I haven’t read the Laura Ingalls Wilder Little House on the Prairie books in decades, but a happy memory that lives on is the image of women crafting, their hands busy with making things both beautiful and useful. The women are seated around a table, enjoying a break from regular routines as they engage in easy conversation and sip tea from pretty cups. Now, I have no idea if this is an actual scene in one of Wilder’s books (probably not!), but a desire to experience that sense of togetherness and purpose amongst makers has inspired me to host the occasional crafting bee in my home.
My “Party on a Wrist” bracelet has been such a conversation starter, and so many have expressed an interest in making their own, that I decided to host a how-to gathering, visions of a modern-day Little House on the Prairie in my mind.
1. Email invites were sent out with a caution to RSVP quickly, as seating would be limited. Final number of crafters reflected 20% last-minute cancellations.
2. It’s been four years (eek!) since I made my first Spiny Knotted Bracelet, so a little practice of Stephanie Sersich‘s technique was in order. Her book‘s step-by-step illustrations are user-friendly and before I knew it, I was stringing and knotting with ease.
3. Set out the tea cups and light snacks and let the fun begin.
An infusion of chocolate was necessary mid-afternoon.
A symphony of metallics with black.
Woo-hoo! Everyone completed their Party on a Wrist bracelet! Aren’t they beautiful?!
The crafting bee was everything I hoped for.
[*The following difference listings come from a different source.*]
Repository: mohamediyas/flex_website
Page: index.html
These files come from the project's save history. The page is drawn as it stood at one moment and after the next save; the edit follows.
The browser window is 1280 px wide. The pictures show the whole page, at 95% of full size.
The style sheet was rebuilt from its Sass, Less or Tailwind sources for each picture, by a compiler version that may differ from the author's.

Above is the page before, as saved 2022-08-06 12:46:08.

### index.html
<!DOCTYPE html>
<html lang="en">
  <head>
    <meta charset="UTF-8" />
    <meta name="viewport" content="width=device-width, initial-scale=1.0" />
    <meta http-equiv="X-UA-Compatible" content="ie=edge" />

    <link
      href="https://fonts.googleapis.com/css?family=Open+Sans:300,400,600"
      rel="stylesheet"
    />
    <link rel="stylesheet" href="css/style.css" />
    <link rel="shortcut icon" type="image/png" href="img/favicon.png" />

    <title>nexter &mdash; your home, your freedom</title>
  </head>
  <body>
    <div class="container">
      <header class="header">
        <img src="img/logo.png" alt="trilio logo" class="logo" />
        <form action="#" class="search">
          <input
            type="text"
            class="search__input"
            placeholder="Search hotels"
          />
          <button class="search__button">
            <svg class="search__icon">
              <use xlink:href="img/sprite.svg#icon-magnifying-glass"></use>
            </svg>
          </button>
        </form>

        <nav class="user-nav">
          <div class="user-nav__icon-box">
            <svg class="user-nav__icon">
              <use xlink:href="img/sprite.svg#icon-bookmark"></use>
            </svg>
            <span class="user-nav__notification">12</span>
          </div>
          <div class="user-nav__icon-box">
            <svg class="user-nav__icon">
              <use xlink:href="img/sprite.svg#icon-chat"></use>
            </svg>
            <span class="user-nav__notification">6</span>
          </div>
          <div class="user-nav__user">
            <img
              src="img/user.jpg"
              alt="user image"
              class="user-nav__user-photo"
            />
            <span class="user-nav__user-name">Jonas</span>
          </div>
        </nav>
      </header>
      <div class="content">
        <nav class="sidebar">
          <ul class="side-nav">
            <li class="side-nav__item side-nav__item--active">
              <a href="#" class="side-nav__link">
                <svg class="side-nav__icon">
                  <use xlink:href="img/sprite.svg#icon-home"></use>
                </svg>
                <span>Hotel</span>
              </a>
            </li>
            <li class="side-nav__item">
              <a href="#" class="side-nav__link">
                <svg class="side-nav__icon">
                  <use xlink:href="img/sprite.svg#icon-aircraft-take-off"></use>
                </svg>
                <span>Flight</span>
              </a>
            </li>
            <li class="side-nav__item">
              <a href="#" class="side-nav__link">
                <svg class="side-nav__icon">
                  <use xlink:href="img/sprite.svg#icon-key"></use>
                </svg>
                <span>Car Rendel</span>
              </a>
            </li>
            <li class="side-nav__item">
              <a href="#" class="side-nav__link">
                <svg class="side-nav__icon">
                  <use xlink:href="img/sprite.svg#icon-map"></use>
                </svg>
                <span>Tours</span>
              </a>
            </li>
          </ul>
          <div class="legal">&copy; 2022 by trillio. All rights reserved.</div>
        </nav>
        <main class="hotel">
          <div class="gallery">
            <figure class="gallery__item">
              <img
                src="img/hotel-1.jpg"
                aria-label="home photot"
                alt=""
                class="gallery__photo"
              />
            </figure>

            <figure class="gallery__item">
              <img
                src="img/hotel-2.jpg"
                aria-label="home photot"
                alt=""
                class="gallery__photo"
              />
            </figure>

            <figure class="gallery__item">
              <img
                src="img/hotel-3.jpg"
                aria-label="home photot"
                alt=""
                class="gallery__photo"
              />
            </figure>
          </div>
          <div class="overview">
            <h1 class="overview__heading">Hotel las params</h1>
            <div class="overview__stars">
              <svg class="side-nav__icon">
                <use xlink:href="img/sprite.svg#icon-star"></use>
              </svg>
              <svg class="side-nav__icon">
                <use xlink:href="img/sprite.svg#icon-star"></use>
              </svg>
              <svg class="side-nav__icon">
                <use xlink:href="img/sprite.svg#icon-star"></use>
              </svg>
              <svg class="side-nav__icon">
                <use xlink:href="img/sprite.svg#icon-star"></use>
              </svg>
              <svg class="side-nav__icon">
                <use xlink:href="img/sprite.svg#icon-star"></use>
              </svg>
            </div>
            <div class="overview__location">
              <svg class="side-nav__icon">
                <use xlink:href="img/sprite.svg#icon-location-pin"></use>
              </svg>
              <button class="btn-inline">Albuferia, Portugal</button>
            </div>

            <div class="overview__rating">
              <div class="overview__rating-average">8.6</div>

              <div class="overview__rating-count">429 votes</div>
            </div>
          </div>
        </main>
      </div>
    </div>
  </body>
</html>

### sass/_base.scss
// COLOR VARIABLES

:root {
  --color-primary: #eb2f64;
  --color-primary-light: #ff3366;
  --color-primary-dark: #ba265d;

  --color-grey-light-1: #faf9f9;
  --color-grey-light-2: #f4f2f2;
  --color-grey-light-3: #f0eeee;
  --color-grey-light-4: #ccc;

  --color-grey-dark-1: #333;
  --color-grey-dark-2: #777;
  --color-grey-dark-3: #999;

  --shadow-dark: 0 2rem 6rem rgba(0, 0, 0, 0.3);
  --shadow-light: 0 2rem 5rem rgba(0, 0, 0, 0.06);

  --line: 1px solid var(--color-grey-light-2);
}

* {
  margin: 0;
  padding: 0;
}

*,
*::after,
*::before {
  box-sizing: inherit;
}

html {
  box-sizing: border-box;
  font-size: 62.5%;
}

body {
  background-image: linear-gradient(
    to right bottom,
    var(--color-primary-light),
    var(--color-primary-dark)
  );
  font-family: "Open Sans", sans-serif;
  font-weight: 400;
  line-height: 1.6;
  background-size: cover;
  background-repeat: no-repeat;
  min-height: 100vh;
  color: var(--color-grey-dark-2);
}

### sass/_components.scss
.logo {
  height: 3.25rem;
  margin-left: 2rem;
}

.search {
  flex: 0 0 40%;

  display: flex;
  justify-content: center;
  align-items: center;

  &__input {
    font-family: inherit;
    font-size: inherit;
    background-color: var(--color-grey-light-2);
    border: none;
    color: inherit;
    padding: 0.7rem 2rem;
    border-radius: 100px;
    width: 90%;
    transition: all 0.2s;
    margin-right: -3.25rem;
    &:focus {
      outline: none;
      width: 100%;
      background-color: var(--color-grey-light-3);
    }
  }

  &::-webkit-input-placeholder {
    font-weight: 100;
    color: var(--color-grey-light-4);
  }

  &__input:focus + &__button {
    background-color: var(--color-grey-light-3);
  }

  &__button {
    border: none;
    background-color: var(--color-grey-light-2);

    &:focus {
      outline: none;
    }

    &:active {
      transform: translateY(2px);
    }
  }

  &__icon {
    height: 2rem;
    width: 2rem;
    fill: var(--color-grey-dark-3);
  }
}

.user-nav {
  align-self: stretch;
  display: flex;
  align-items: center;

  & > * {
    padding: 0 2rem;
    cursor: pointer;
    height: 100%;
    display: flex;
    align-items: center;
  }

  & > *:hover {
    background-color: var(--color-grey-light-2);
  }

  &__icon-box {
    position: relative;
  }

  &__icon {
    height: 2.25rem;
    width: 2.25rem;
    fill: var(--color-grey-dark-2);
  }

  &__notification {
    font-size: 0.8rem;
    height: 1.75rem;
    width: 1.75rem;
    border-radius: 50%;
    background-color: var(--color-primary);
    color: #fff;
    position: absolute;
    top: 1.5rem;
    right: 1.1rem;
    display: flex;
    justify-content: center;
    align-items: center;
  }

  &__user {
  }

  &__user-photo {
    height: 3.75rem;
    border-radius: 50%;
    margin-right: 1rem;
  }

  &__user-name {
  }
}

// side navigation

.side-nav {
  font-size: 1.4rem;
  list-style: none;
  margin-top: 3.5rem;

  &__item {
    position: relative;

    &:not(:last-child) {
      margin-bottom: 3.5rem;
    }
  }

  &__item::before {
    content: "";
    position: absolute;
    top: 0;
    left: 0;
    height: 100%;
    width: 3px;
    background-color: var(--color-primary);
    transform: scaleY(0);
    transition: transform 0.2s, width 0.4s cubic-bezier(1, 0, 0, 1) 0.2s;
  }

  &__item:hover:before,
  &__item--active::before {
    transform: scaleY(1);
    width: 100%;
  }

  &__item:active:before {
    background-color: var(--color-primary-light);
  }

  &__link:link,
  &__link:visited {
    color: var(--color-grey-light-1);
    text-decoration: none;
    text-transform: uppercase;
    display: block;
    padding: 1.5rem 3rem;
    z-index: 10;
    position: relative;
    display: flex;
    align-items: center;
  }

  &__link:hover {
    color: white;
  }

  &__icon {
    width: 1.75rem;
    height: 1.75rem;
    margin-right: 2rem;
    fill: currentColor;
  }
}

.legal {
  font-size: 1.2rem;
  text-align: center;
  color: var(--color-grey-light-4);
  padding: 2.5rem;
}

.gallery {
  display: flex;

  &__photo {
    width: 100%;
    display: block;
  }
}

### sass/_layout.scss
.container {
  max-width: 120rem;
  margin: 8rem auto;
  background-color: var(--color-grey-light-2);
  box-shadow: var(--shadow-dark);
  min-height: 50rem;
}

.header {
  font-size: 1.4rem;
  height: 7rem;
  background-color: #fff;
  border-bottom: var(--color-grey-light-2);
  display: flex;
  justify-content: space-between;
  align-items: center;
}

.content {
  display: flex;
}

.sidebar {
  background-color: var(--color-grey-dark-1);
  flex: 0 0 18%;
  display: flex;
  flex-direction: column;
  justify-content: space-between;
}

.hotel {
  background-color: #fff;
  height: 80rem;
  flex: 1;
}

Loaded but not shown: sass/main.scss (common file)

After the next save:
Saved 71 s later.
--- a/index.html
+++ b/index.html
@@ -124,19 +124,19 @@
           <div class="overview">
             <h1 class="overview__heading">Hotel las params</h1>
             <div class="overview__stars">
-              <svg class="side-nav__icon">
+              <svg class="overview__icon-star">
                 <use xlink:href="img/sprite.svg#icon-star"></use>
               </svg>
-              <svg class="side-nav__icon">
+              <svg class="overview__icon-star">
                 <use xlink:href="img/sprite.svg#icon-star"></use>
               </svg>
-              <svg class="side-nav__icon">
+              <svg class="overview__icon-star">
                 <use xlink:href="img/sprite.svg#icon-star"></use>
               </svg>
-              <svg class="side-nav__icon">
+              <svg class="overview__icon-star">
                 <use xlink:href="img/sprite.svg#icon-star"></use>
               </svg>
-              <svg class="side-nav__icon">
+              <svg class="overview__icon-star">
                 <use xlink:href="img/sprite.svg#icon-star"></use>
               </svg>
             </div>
We laughed, we shared stories, we admired each other’s beads and bracelets. Some confronted a desire for perfection, whatever that might look like, and found a new way to think about pattern, balance and visual texture. There was no calico in sight — we’re a modern bunch — but I like to imagine that the extra tea cup was for Laura Ingalls Wilder, our spectral crafter.
p.s. If you’re teaching a new technique to your crafting friends, don’t count on finishing your own project. That will have to wait until later.